Plaintiffs are generally entitled to actual, or compensatory, damages when prevailing in a breach of contract lawsuit. These actual damages can be divided into either direct or consequential damages. Direct damages are damages that occur naturally and necessarily as a result of a wrongful act by the defendant and are presumed to be foreseeable even if such damages are not contemplated by the parties when entering into the contract. Direct damages are generally measured as out of pocket losses or the benefit of the bargain lost. Benefit of the bargain damages are measured by the difference in the value expected minus the value actually received. Another way of stating it would be that the plaintiff is entitled to an amount of money that would put it in as good a position as if the defendant had performed on the contract. Consequential damages are damages that result from a breach when the breaching party has notice or could have foreseen that the other party would suffer and are said to have resulted naturally but not necessarily as a result of a wrongful act by the defendant. Consequential damages must be foreseeable. However, if a contract specifically contemplates certain damages that would otherwise be characterized as consequential damages, they will be considered direct damages. An example of direct damages would be the difference in a price agreed upon in a contract versus the actual price paid by the non-breaching party. So if Company A agreed to buy a product from Company B for $10,000 but Company B could not produce the product and Company A bought the product from Company C for $20,000, Company A’s direct damages would be $10,000. An example of consequential damages from the same set of facts would be the amount of lost sales Company A suffered as a result of Company B’s breach.

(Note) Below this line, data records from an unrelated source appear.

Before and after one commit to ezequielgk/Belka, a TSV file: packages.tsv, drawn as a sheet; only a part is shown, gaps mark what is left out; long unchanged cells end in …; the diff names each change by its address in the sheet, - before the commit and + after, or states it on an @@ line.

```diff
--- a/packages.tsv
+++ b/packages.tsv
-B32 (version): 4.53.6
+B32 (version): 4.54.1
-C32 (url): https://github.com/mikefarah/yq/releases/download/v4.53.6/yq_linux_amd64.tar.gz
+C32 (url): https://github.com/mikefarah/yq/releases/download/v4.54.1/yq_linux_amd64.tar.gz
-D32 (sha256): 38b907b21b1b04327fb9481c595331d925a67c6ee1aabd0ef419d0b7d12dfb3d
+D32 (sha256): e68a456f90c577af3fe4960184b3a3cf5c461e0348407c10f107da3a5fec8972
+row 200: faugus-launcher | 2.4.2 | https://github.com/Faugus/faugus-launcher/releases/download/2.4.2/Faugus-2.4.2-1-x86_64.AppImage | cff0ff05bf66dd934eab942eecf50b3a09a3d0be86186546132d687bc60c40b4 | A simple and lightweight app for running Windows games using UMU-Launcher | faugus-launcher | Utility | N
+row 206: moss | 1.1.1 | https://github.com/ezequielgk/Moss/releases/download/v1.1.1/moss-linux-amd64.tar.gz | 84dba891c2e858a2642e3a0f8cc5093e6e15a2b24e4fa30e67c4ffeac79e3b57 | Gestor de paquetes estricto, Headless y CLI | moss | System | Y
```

Prevailing plaintiffs are also entitled to prejudgment interest in certain circumstances and post-judgment interest in all cases. Post-judgment interest is available once a final judgment is rendered. If a rate of interest is specified in the contract sued upon, the plaintiff will be awarded the lesser of the rate specified in the contract or 18 percent. If no interest rate is specified, the going statutory rate will be awarded which is formulated in the Texas Finance Code and published monthly by the Office of Consumer Credit Commissioner.
Chapter 38 of the Texas Civil Practice & Remedies Code also provides for the recovery of attorney’s fees in a breach of contract case. To recover attorney’s fees, the prevailing party must be represented by an attorney, must present a claim to the opposing party or an authorized agent of the opposing party and payment for the amount owed must not have been tendered prior to the expiration of 30 days from the date of presentment. Assuming proper demand was made, pleading requirements have been met and adequate proof of fees is presented to the court, the prevailing party will recover its fees whether it paid its attorney an hourly rate or on a contingency.